Many retailers have struggled in the face of Amazon’s rise and the need to adapt to a tech-led world.
“If you’re looking at companies like Amazon which are hoovering up market share ... you have seen some weaker performers,” Jasper Reimers, senior analyst at Vertex Capital Group, said.
“On the whole, I would say it certainly hasn’t been a bad (European) earnings season at all.”
Plans by fast-fashion company Zalando (ZALG.DE) to expand into two new markets were not met well by the market, with its shares also falling 6.1 percent as investors assessed the impact of such heavy investment.
Elsewhere, Britain’s Carpetright (CPRC.L) slumped nearly 22 percent after saying that it was in talks with lenders about shoring up its balance sheet, following a profit warning at the end of January.
Advertiser WPP’s (WPP.L) shares dropped 8.2 percent after it said that it would simplify its structure after posting its worst performance since the financial crisis as consumer goods firms cut their spending on advertising.
On the positive side, shares in beer giant Anheuser-Busch InBev (ABI.BR) jumped 2.2 percent after its fourth quarter profit beat expectations thanks to a rebound in Brazil and savings from its 2016 purchase of SABMiller.
More broadly, equity markets continue to be dogged by concerns over higher bond yields, rising inflation and the potential for higher interest rates in the United States.

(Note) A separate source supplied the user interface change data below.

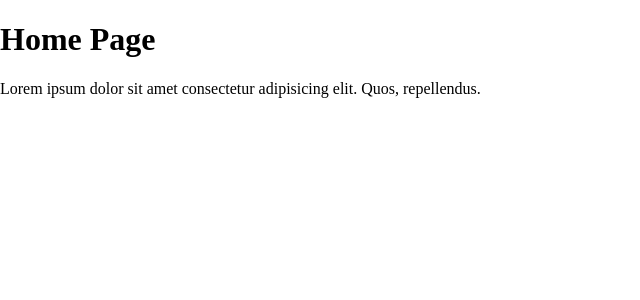
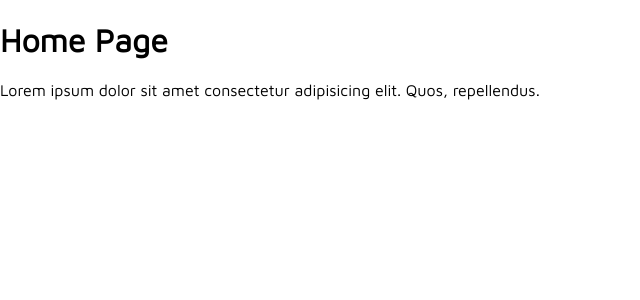
Before and after one commit to TheDevick/Next.Js-Personal-Page, a Next.js app: page / in a window 1280 px wide. Shown: the top 300 px of the page, without its empty margins (0-640 px from the left). Built offline with nearby package versions, Linux system fonts and the light colour scheme.

Commit message:
feat: import Font

```diff
--- a/pages/_app.js
+++ b/pages/_app.js
@@ -1,17 +1,33 @@
 import React from 'react'
 import { createGlobalStyle } from 'styled-components'
+
+const Font = {
+    Preconnect: {
+        GoogleApis: "https://fonts.googleapis.com",
+        GStatic: "https://fonts.gstatic.com"
+    },
+    href: "https://fonts.googleapis.com/css2?family=Maven+Pro",
+    FontFamily: "Maven Pro",
+}
 
 const GlobalStyle = createGlobalStyle`
   body {
     margin: 0;
     padding: 0;
     box-sizing: border-box;
+
+    font-family: ${Font.FontFamily};
   }
 `
 
 export default function App({ Component, pageProps }) {
     return (
         <React.Fragment>
+            <head>
+                <link rel="preconnect" href={Font.Preconnect.GoogleApis} />
+                <link rel="preconnect" href={Font.Preconnect.GStatic} />
+                <link rel="stylesheet" href={Font.href} />
+            </head>
             <GlobalStyle />
             <Component {...pageProps} />
         </React.Fragment>
```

These worries were reignited on Tuesday when new Federal Reserve chief Jerome Powell struck a bullish tone on the strength of the economy.
Powell spoke again on Thursday, saying however there was no evidence that the U.S. economy was overheating. His comments helped Wall Street pare initial losses but had little impact in Europe.
Reporting by Kit Rees; Additional reporting by Danilo Masoni; Editing by Alison Williams